Let’s face it, back to back games against Liverpool and Manchester City is the last thing we need right now. The Gunners are coming off the back of an energy-sapping derby loss which has seemingly put a downer on all the progress which occurred the weeks before. Alas, we can’t stay in the past and must look at each game as a fresh opportunity to showcase our talents.
In our mid-week clash, we’ll be welcoming the Champions of England to the Emirates. Some will say this is a meaningless clash but at Arsenal football club, every match should be played to win. We may be four points behind 7th-placed Sheffield United, but there are still nine points to play for till the end of the season, a Europa League place is still achievable.
This season, Liverpool have wiped out everyone before them. The Reds currently sit 21 points clear at the top of the table, having only lost two games all season. They’ve been in imperious form, winning 30 out of 35 games. In that time, they’ve scored 76 goals and conceded the least in the league with 27. They’re currently on the hunt for a PL points record, which stands at 100pts, meaning they need seven from a possible nine to match it.
On first glance, this Liverpool team look unbeatable, but we know in football that on any given day, any result is possible. Their defeats to Watford and Manchester City showed they are far from invincible and can be exposed with the correct game plan.
Expose space in behind the Full-Backs
It’s a well-known fact that Liverpool’s main source of chance creation comes through crosses. They bait teams into pressing them and then switch play quickly across the pitch, to expose space and create 2v1 overloads with the full-back and winger. In most scenarios, Mane and Salah then make run inwards while Robertson & Alexander-Arnold stay wide and provide crosses.
Such is their insistence on spamming crosses, it’s no surprise that Trent Alexander-Arnold has averaged the most number of key passes in the team at 2.3 per game. He is also the team’s highest assister with 12 PL assists and 17 big chances created this season.

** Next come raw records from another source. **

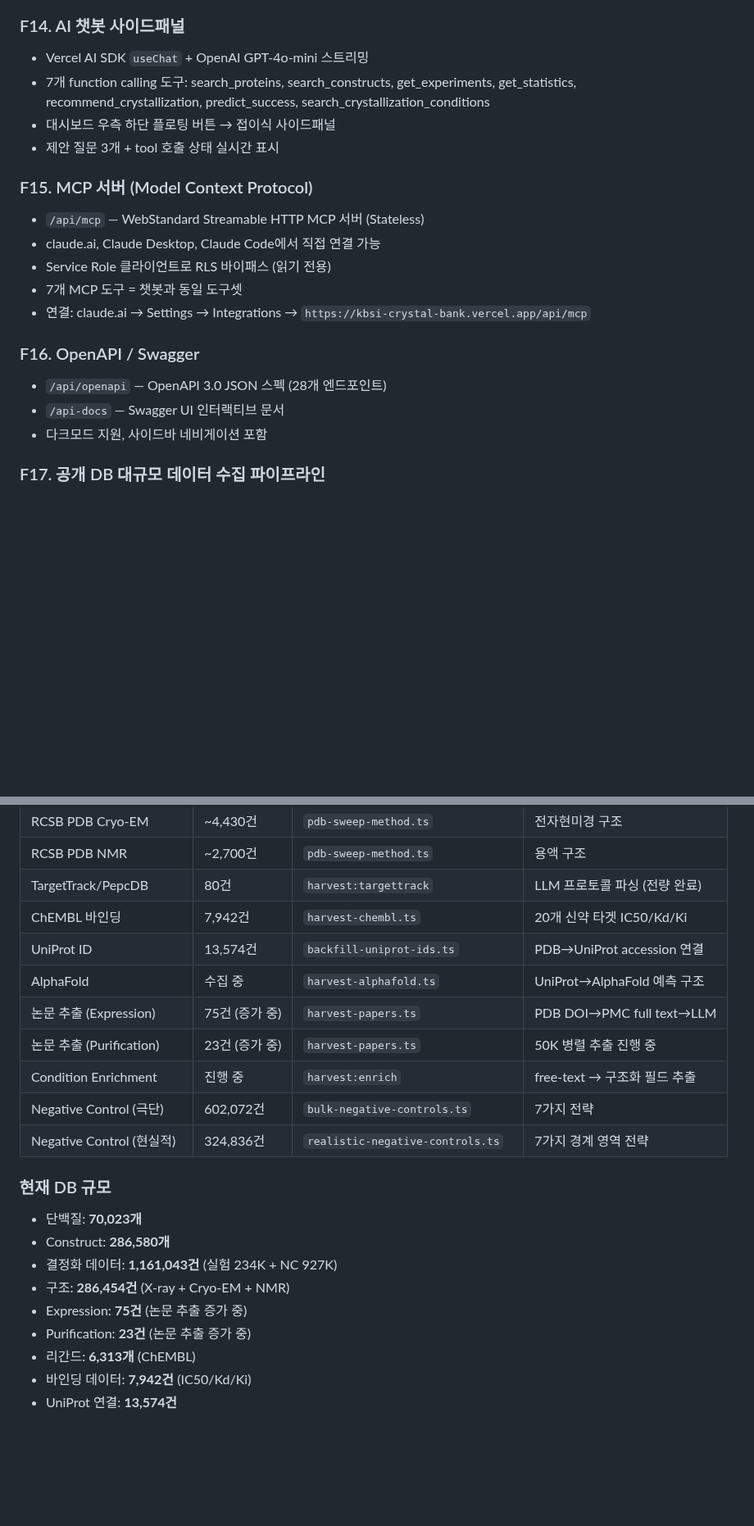
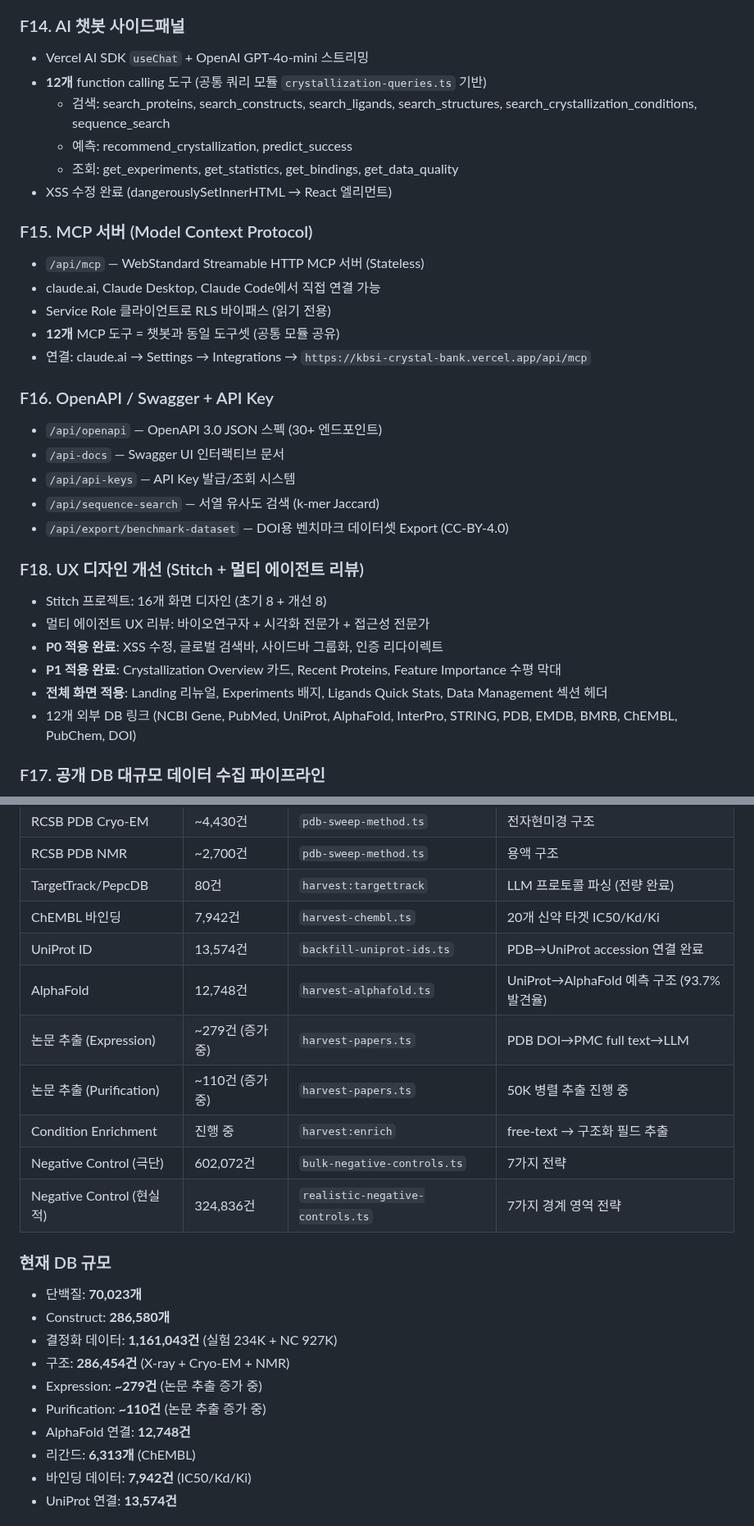
Before and after one commit to Tae-Kyung/kbsi-crystal-bank, a Markdown page: data/PRD.md, 2 parts joined by grey strips. Shown at 82% size. Drawn GitHub-style; blank space fills up the shorter version.

Commit message:
docs: PRD 최종 업데이트 — Phase 4 완성도 반영
- F14 AI 챗봇: 7→12 tools, XSS 수정, 공통 쿼리 모듈
- F15 MCP: 12 tools 공유, claude.ai 연동 검증 완료
- F16 API: 30+ endpoints, API Key, 서열 검색, 벤치마크 Export
- F18 UX 디자인: Stitch 16화면 + 멀티에이전트 리뷰 + 전체 코드 반영
- 데이터: AlphaFold 12,748건, Expression ~279건, Purification ~110건
- 품질: XSS/UniProt/AlphaFold 403 해결 이력 추가

이번 세션 커밋 요약 (40+ commits):
- AI/MCP 12 tools + OpenAPI/Swagger
- PDB 234K + Cryo-EM + NMR + ChEMBL 7.9K + UniProt 13.6K + AlphaFold 12.7K
- NC 927K (극단 602K + 현실적 325K)
- 벤치마크 v1→v2→v3 (91.9%)
- UX: Stitch 디자인 + 멀티에이전트 리뷰 + 전체 화면 코드 반영
- 운영: ops-harness + 14 scripts + 공통 모듈 리팩토링

Co-Authored-By: Claude Opus 4.6 (1M context) <noreply@anthropic.com>

```diff
--- a/data/PRD.md
+++ b/data/PRD.md
@@ -140,21 +140,33 @@ PDB 공개 데이터를 활용하여 결정화 조건 데이터를 체계적으
 
 ### F14. AI 챗봇 사이드패널
 - Vercel AI SDK `useChat` + OpenAI GPT-4o-mini 스트리밍
-- 7개 function calling 도구: search_proteins, search_constructs, get_experiments, get_statistics, recommend_crystallization, predict_success, search_crystallization_conditions
-- 대시보드 우측 하단 플로팅 버튼 → 접이식 사이드패널
-- 제안 질문 3개 + tool 호출 상태 실시간 표시
+- **12개** function calling 도구 (공통 쿼리 모듈 `crystallization-queries.ts` 기반)
+  - 검색: search_proteins, search_constructs, search_ligands, search_structures, search_crystallization_conditions, sequence_search
+  - 예측: recommend_crystallization, predict_success
+  - 조회: get_experiments, get_statistics, get_bindings, get_data_quality
+- XSS 수정 완료 (dangerouslySetInnerHTML → React 엘리먼트)
 
 ### F15. MCP 서버 (Model Context Protocol)
 - `/api/mcp` — WebStandard Streamable HTTP MCP 서버 (Stateless)
 - claude.ai, Claude Desktop, Claude Code에서 직접 연결 가능
 - Service Role 클라이언트로 RLS 바이패스 (읽기 전용)
-- 7개 MCP 도구 = 챗봇과 동일 도구셋
+- **12개** MCP 도구 = 챗봇과 동일 도구셋 (공통 모듈 공유)
 - 연결: claude.ai → Settings → Integrations → `https://kbsi-crystal-bank.vercel.app/api/mcp`
 
-### F16. OpenAPI / Swagger
-- `/api/openapi` — OpenAPI 3.0 JSON 스펙 (28개 엔드포인트)
+### F16. OpenAPI / Swagger + API Key
+- `/api/openapi` — OpenAPI 3.0 JSON 스펙 (30+ 엔드포인트)
 - `/api-docs` — Swagger UI 인터랙티브 문서
-- 다크모드 지원, 사이드바 네비게이션 포함
+- `/api/api-keys` — API Key 발급/조회 시스템
+- `/api/sequence-search` — 서열 유사도 검색 (k-mer Jaccard)
+- `/api/export/benchmark-dataset` — DOI용 벤치마크 데이터셋 Export (CC-BY-4.0)
+
+### F18. UX 디자인 개선 (Stitch + 멀티 에이전트 리뷰)
+- Stitch 프로젝트: 16개 화면 디자인 (초기 8 + 개선 8)
+- 멀티 에이전트 UX 리뷰: 바이오연구자 + 시각화 전문가 + 접근성 전문가
+- **P0 적용 완료**: XSS 수정, 글로벌 검색바, 사이드바 그룹화, 인증 리다이렉트
+- **P1 적용 완료**: Crystallization Overview 카드, Recent Proteins, Feature Importance 수평 막대
+- **전체 화면 적용**: Landing 리뉴얼, Experiments 배지, Ligands Quick Stats, Data Management 섹션 헤더
+- 12개 외부 DB 링크 (NCBI Gene, PubMed, UniProt, AlphaFold, InterPro, STRING, PDB, EMDB, BMRB, ChEMBL, PubChem, DOI)
 
 ### F17. 공개 DB 대규모 데이터 수집 파이프라인
 - **PDB Bulk Harvest** (`scripts/bulk-pdb-harvest.ts`)
@@ -181,10 +193,10 @@ PDB 공개 데이터를 활용하여 결정화 조건 데이터를 체계적으
 | RCSB PDB NMR | ~2,700건 | `pdb-sweep-method.ts` | 용액 구조 |
 | TargetTrack/PepcDB | 80건 | `harvest:targettrack` | LLM 프로토콜 파싱 (전량 완료) |
 | ChEMBL 바인딩 | 7,942건 | `harvest-chembl.ts` | 20개 신약 타겟 IC50/Kd/Ki |
-| UniProt ID | 13,574건 | `backfill-uniprot-ids.ts` | PDB→UniProt accession 연결 |
-| AlphaFold | 수집 중 | `harvest-alphafold.ts` | UniProt→AlphaFold 예측 구조 |
-| 논문 추출 (Expression) | 75건 (증가 중) | `harvest-papers.ts` | PDB DOI→PMC full text→LLM |
-| 논문 추출 (Purification) | 23건 (증가 중) | `harvest-papers.ts` | 50K 병렬 추출 진행 중 |
+| UniProt ID | 13,574건 | `backfill-uniprot-ids.ts` | PDB→UniProt accession 연결 완료 |
+| AlphaFold | 12,748건 | `harvest-alphafold.ts` | UniProt→AlphaFold 예측 구조 (93.7% 발견율) |
+| 논문 추출 (Expression) | ~279건 (증가 중) | `harvest-papers.ts` | PDB DOI→PMC full text→LLM |
+| 논문 추출 (Purification) | ~110건 (증가 중) | `harvest-papers.ts` | 50K 병렬 추출 진행 중 |
 | Condition Enrichment | 진행 중 | `harvest:enrich` | free-text → 구조화 필드 추출 |
 | Negative Control (극단) | 602,072건 | `bulk-negative-controls.ts` | 7가지 전략 |
 | Negative Control (현실적) | 324,836건 | `realistic-negative-controls.ts` | 7가지 경계 영역 전략 |
@@ -194,8 +206,9 @@ PDB 공개 데이터를 활용하여 결정화 조건 데이터를 체계적으
 - Construct: **286,580개**
 - 결정화 데이터: **1,161,043건** (실험 234K + NC 927K)
 - 구조: **286,454건** (X-ray + Cryo-EM + NMR)
-- Expression: **75건** (논문 추출 증가 중)
-- Purification: **23건** (논문 추출 증가 중)
+- Expression: **~279건** (논문 추출 증가 중)
+- Purification: **~110건** (논문 추출 증가 중)
+- AlphaFold 연결: **12,748건**
 - 리간드: **6,313개** (ChEMBL)
 - 바인딩 데이터: **7,942건** (IC50/Kd/Ki)
 - UniProt 연결: **13,574건**
```
Also changed, not shown: other parts of data/PRD.md (+3 -1 lines).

His counterpart, Robertson has averaged 1.5 key passes a game, created 10 big chances and provided 9 assists. However, this style of play inevitably leaves space in behind down the flanks. Arsenal needs to target these areas on the counter-attack, looking to create 3v2 overloads on the isolated centre-backs.
Match up in Midfield
Alongside their relentless wing play, Liverpool have an industrious midfield that is tasked with feeding these full-backs. They often play a 4-3-3 that looks to dominate space in the middle, with even Firmino dropping deep to plug holes and receive the ball too.
To counter that, Arsenal cannot afford to play a pivot of Granit Xhaka-Dani Ceballos as the duo will simply be overrun by Liverpool’s three. Arteta must deploy the tenacious Lucas Torreira alongside the duo to then match up with the Reds. Xhaka would be tasked with sitting in between the two CBs & cutting off passing lanes, while Ceballos and Torreira could continue pressing Liverpool’s midfielders.
What formation to play?
In recent weeks, Arteta has deployed a 3-4-3 as a temporary solution as he doesn’t trust his defenders in a normal pairing. For this game, he has two realistic options: either a 5-3-2 or a customary 4-3-3. The 5-3-2 would allow the Gunners to continue using a back three and wing-backs whilst now deploying a midfield three for Torreira to come into. The two upfront of Aubameyang and Pepe could act as wide forwards that would look to continuously expose the space in behind Alexander-Arnold and Robertson.
The 4-3-3 would be a much more attacking option but would share many of the same values. Its main purpose would be to match Liverpool in the middle, going man for man. The two out wide would once again look to expose the space in behind while the striker would drop deep and lure in the CBs. In either formation, Arsenal’s full-backs would need to be conservative in their ventures forward as they must be wary of Liverpool’s fast transitions from back to front.
To beat Jurgen Klopp’s men will, of course, be an almighty ask for the Gunners but if they focus on stopping the source of crosses, negate the threat of counter-attacks and then be quick in transitions they could have a chance. Just to add a little bit of hope, if we’re still in the game late on, we must keep pressing as Liverpool have conceded the majority of their goals (40%) in the final 30 minutes of games.